After a year spent in the isolation of the Scottish wilderness, the contestants of Channel 4’s 'Eden' have returned to civilization, where they’ve been greeted by a few surprises.
From a Florida prison in November 2011, Shatarka Nuby penned a letter to the state’s health department about her cosmetically enhanced buttocks. Her rear end had hardened and turned black, she wrote. Side effects from the years-old injections left the mother of three feeling sick. And she claimed her surgeon - Oneal Ron Morris - was the same faux cosmetic doctor that police had arrested and accused of pumping a near-lethal formula of cement, mineral oil, bathroom caulking and Fix-a-Flat tire sealant into other women’s bodies. Her patients called her “Duchess.” Officials began investigating and interviewed Nuby. But four months later, she was dead.

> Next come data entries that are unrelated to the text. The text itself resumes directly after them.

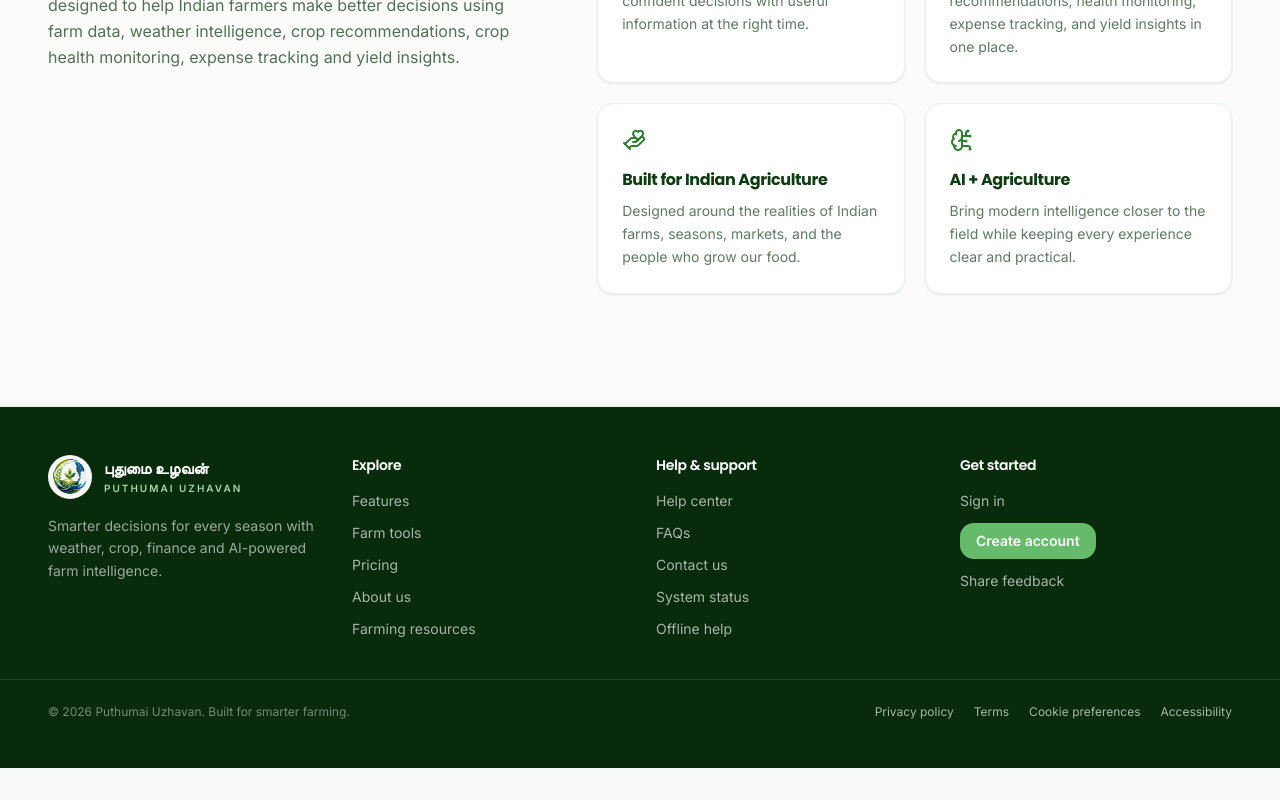
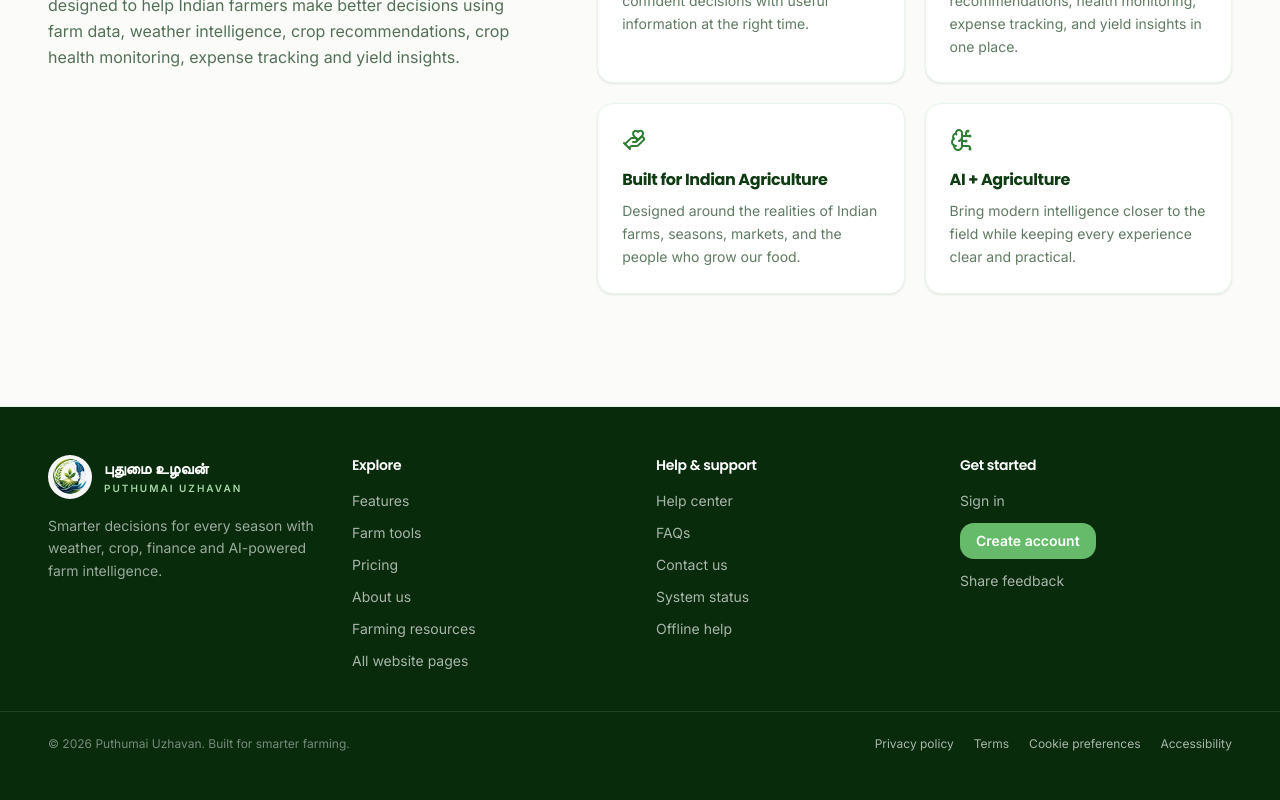
Before and after one commit to Hari-maker-del/puthumai_ulavan, a React (Vite) app: page / in a window 1280 px wide. Shown: the part 4083-4883 px from the top of the page. Before the commit the page ends 4851 px from the top, so only its background shows below. Built offline with nearby package versions, Linux system fonts and the light colour scheme; no server answers.

Commit message:
Link page directory from website footer

```diff
--- a/src/components/landing/Footer.tsx
+++ b/src/components/landing/Footer.tsx
@@ -25,6 +25,7 @@ export default function Footer() {
             <a href="/pricing" className={linkClass}>Pricing</a>
             <a href="/about" className={linkClass}>About us</a>
             <a href="/blog" className={linkClass}>Farming resources</a>
+            <a href="/pages" className={linkClass}>All website pages</a>
           </div>
         </div>
 
```
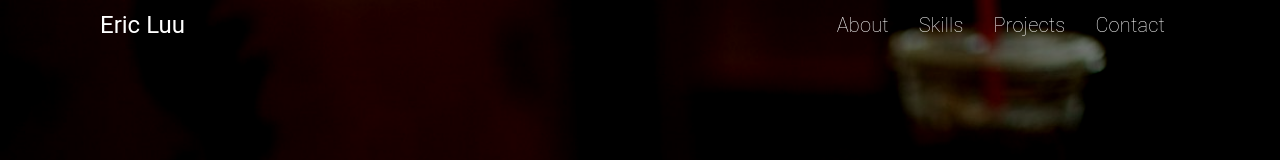
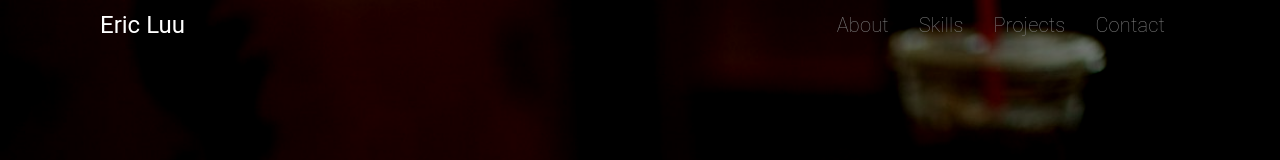
Before and after one commit to ericlus/portfolio, a React (Create React App) app in the folder client/: page / in a window 1280 px wide. Shown: the top 160 px of the page. Built offline with nearby package versions, Linux system fonts and the light colour scheme; the HTML template or start-up script is replaced by a standard one.

Commit message:
Navbar item lights up on click

```diff
--- a/client/src/App.jsx
+++ b/client/src/App.jsx
@@ -13,24 +13,20 @@ const App = () => {
   const [view, setView] = useState("HOME");
   const [navState, setNavState] = useState(false);
 
-  const background = {
-    HOME: {
-      height: "100vh",
-      backgroundImage: `url(${HomeWallpaper})`,
-      backgroundSize: "cover"
-    }
-  };
-
   const changeView = view => {
     setView(view);
   };
 
   const handleScroll = event => {
-    if (window.scrollY > 700) {
+    if (window.scrollY >= 714) {
       setNavState(true);
     }
-    if (window.scrollY < 700) {
+    if (window.scrollY < 714) {
       setNavState(false);
+    }
+
+    if (window.scrollY >= 0 && window.scrollY < 765) {
+      setView("HOME");
     }
   };
 
@@ -42,10 +38,20 @@ const App = () => {
   return (
     <div>
       <section id="Home">
-        <div style={background[view]}>
+        <div
+          style={{
+            height: "100vh",
+            backgroundImage: `url(${HomeWallpaper})`,
+            backgroundSize: "cover"
+          }}
+        >
           <Grid container direction="row" justify="center" alignItems="center">
             <Grid item xs={10}>
-              <NavigationBar changeView={changeView} navState={navState} />
+              <NavigationBar
+                changeView={changeView}
+                view={view}
+                navState={navState}
+              />
               <HomeInfo />
             </Grid>
           </Grid>
--- a/client/src/NavigationBar.jsx
+++ b/client/src/NavigationBar.jsx
@@ -7,12 +7,26 @@ import Link from "@material-ui/core/Link";
 
 const useStyles = makeStyles(theme => ({
   title: {
-    flexGrow: 1
+    flexGrow: 1,
+    color: "white"
   },
-  regularToolbar: { minHeight: "50px" }
+  regularToolbar: { minHeight: "50px" },
+  navItem: {
+    color: "gray",
+    fontSize: "20px",
+    fontWeight: "100",
+    "&:hover": {
+      color: "white"
+    }
+  },
+  navSelected: {
+    color: "white",
+    fontSize: "20px",
+    fontWeight: "100"
+  }
 }));
 
-const NavigationBar = ({ changeView, navState }) => {
+const NavigationBar = ({ changeView, view, navState }) => {
   const classes = useStyles();
 
   const navBackground = {
@@ -23,6 +37,8 @@ const NavigationBar = ({ changeView, navState }) => {
       backgroundColor: "transparent"
     }
   };
+
+  const handleClick = viewName => changeView(viewName);
 
   return (
     <div>
@@ -36,12 +52,12 @@ const NavigationBar = ({ changeView, navState }) => {
           }}
         >
           <div>
-            <Link href="#Home">
-              <Typography
-                variant="h5"
-                className={classes.title}
-                style={{ cursor: "pointer", color: "white" }}
-              >
+            <Link
+              href="#Home"
+              underline="none"
+              onClick={() => handleClick("HOME")}
+            >
+              <Typography variant="h5" className={classes.title}>
                 Eric Luu
               </Typography>
             </Link>
@@ -49,30 +65,58 @@ const NavigationBar = ({ changeView, navState }) => {
           <div
             style={{ display: "flex", marginLeft: "auto", marginRight: "0" }}
           >
-            <Link href="#About" style={{ margin: "0px 15px" }}>
+            <Link
+              href="#About"
+              underline="none"
+              style={{ margin: "0px 15px" }}
+              onClick={() => handleClick("ABOUT")}
+            >
               <Typography
-                style={{ color: "white", fontSize: "20px", fontWeight: "100" }}
+                className={
+                  view !== "ABOUT" ? classes.navItem : classes.navSelected
+                }
               >
                 About
               </Typography>
             </Link>
-            <Link href="#Skills" style={{ margin: "0px 15px" }}>
+            <Link
+              href="#Skills"
+              underline="none"
+              style={{ margin: "0px 15px" }}
+              onClick={() => handleClick("SKILLS")}
+            >
               <Typography
-                style={{ color: "white", fontSize: "20px", fontWeight: "100" }}
+                className={
+                  view !== "SKILLS" ? classes.navItem : classes.navSelected
+                }
               >
                 Skills
               </Typography>
             </Link>
-            <Link href="#Projects" style={{ margin: "0px 15px" }}>
+            <Link
+              href="#Projects"
+              underline="none"
+              style={{ margin: "0px 15px" }}
+              onClick={() => handleClick("PROJECTS")}
+            >
               <Typography
-                style={{ color: "white", fontSize: "20px", fontWeight: "100" }}
+                className={
+                  view !== "PROJECTS" ? classes.navItem : classes.navSelected
+                }
               >
                 Projects
               </Typography>
             </Link>
-            <Link href="#Contact" style={{ margin: "0px 15px" }}>
+            <Link
+              href="#Contact"
+              underline="none"
+              style={{ margin: "0px 15px" }}
+              onClick={() => handleClick("CONTACT")}
+            >
               <Typography
-                style={{ color: "white", fontSize: "20px", fontWeight: "100" }}
+                className={
+                  view !== "CONTACT" ? classes.navItem : classes.navSelected
+                }
               >
                 Contact
               </Typography>
```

The official cause of death was respiratory failure
The Federal Communications Commission is warning consumers about a new scam that is hooking consumers with just one word: Yes. According to the FCC, the scam begins as soon as a person answers the phone. "The caller then records the consumer's 'Yes' response and thus obtains a voice signature.